▶ _Dataset excerpts_:
-------

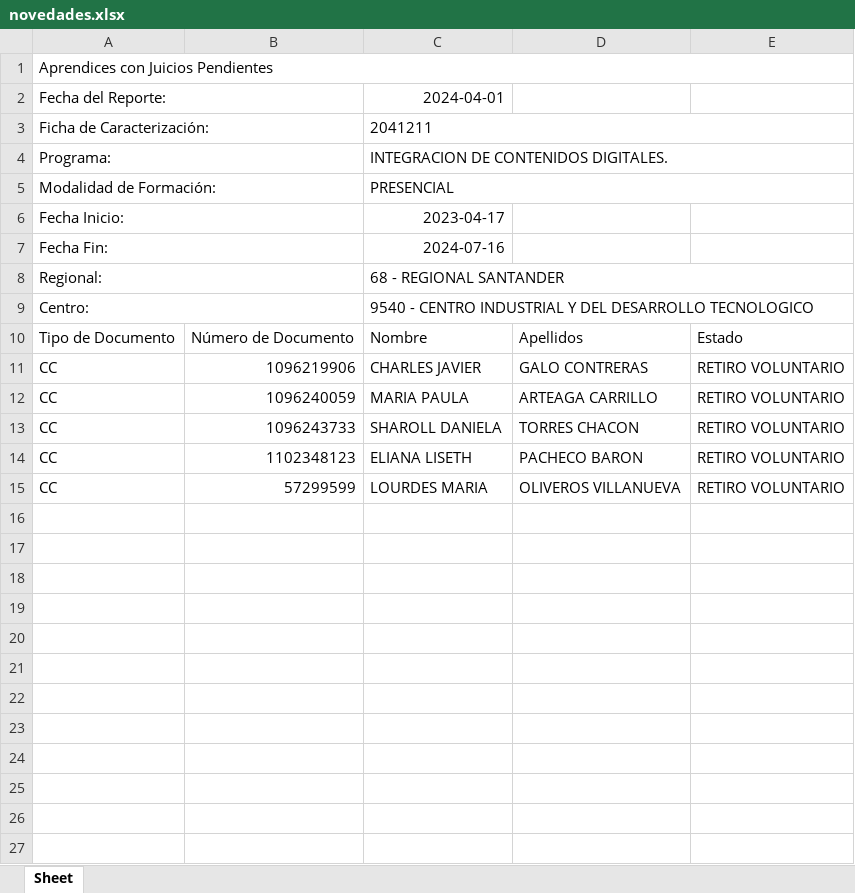
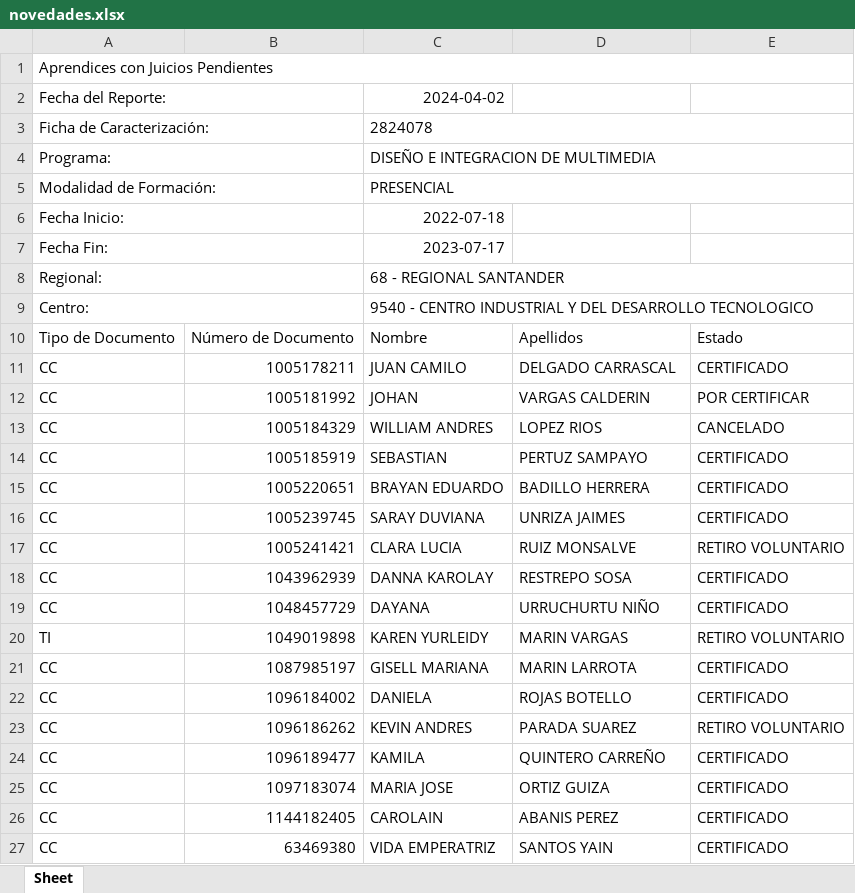
Before and after one commit to JohnMejiaDuran/seguimiento_productiva, an Excel workbook: novedades.xlsx, sheet Sheet, drawn as a sheet; values as stored, in another font and other column widths than the file's, no borders; removed rows and columns are numbered as before the commit, all else as after; the diff names each change by its address in the sheet, - before the commit and + after, or states it on an @@ line.

```diff
--- a/novedades.xlsx (sheet Sheet)
+++ b/novedades.xlsx (sheet Sheet)
-C2: 2024-04-01
+C2: 2024-04-02
-C3: 2041211
+C3: 2824078
-C4: INTEGRACION DE CONTENIDOS DIGITALES.
+C4: DISEÑO E INTEGRACION DE MULTIMEDIA
-C6: 2023-04-17
+C6: 2022-07-18
-C7: 2024-07-16
+C7: 2023-07-17
-row 11: CC | 1096219906 | CHARLES JAVIER | GALO CONTRERAS | RETIRO VOLUNTARIO
-row 12: CC | 1096240059 | MARIA PAULA | ARTEAGA CARRILLO | RETIRO VOLUNTARIO
-row 13: CC | 1096243733 | SHAROLL DANIELA | TORRES CHACON | RETIRO VOLUNTARIO
-row 14: CC | 1102348123 | ELIANA LISETH | PACHECO BARON | RETIRO VOLUNTARIO
+row 11: CC | 1005178211 | JUAN CAMILO | DELGADO CARRASCAL | CERTIFICADO
+row 12: CC | 1005181992 | JOHAN | VARGAS CALDERIN | POR CERTIFICAR
+row 13: CC | 1005184329 | WILLIAM ANDRES | LOPEZ RIOS | CANCELADO
+row 14: CC | 1005185919 | SEBASTIAN | PERTUZ SAMPAYO | CERTIFICADO
+row 15: CC | 1005220651 | BRAYAN EDUARDO | BADILLO HERRERA | CERTIFICADO
+row 16: CC | 1005239745 | SARAY DUVIANA | UNRIZA JAIMES | CERTIFICADO
-B17: 57299599
+B17: 1005241421
-C17: LOURDES MARIA
+C17: CLARA LUCIA
-D17: OLIVEROS VILLANUEVA
+D17: RUIZ MONSALVE
+row 18: CC | 1043962939 | DANNA KAROLAY | RESTREPO SOSA | CERTIFICADO
+row 19: CC | 1048457729 | DAYANA | URRUCHURTU NIÑO | CERTIFICADO
+row 20: TI | 1049019898 | KAREN YURLEIDY | MARIN VARGAS | RETIRO VOLUNTARIO
+row 21: CC | 1087985197 | GISELL MARIANA | MARIN LARROTA | CERTIFICADO
+row 22: CC | 1096184002 | DANIELA | ROJAS BOTELLO | CERTIFICADO
+row 23: CC | 1096186262 | KEVIN ANDRES | PARADA SUAREZ | RETIRO VOLUNTARIO
+row 24: CC | 1096189477 | KAMILA | QUINTERO CARREÑO | CERTIFICADO
+row 25: CC | 1097183074 | MARIA JOSE | ORTIZ GUIZA | CERTIFICADO
+row 26: CC | 1144182405 | CAROLAIN | ABANIS PEREZ | CERTIFICADO
+row 27: CC | 63469380 | VIDA EMPERATRIZ | SANTOS YAIN | CERTIFICADO
```
Also changed, not shown: juicios_pendientes.xlsx, 6 other files.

-------

▶ _Exercise description_: The answer is each line from the entries above in which the word "CERTIFICADO" occurs.

▶ _Result below_:
+row 11: CC | 1005178211 | JUAN CAMILO | DELGADO CARRASCAL | CERTIFICADO
+row 14: CC | 1005185919 | SEBASTIAN | PERTUZ SAMPAYO | CERTIFICADO
+row 15: CC | 1005220651 | BRAYAN EDUARDO | BADILLO HERRERA | CERTIFICADO
+row 16: CC | 1005239745 | SARAY DUVIANA | UNRIZA JAIMES | CERTIFICADO
+row 18: CC | 1043962939 | DANNA KAROLAY | RESTREPO SOSA | CERTIFICADO
+row 19: CC | 1048457729 | DAYANA | URRUCHURTU NIÑO | CERTIFICADO
+row 21: CC | 1087985197 | GISELL MARIANA | MARIN LARROTA | CERTIFICADO
+row 22: CC | 1096184002 | DANIELA | ROJAS BOTELLO | CERTIFICADO
+row 24: CC | 1096189477 | KAMILA | QUINTERO CARREÑO | CERTIFICADO
+row 25: CC | 1097183074 | MARIA JOSE | ORTIZ GUIZA | CERTIFICADO
+row 26: CC | 1144182405 | CAROLAIN | ABANIS PEREZ | CERTIFICADO
+row 27: CC | 63469380 | VIDA EMPERATRIZ | SANTOS YAIN | CERTIFICADO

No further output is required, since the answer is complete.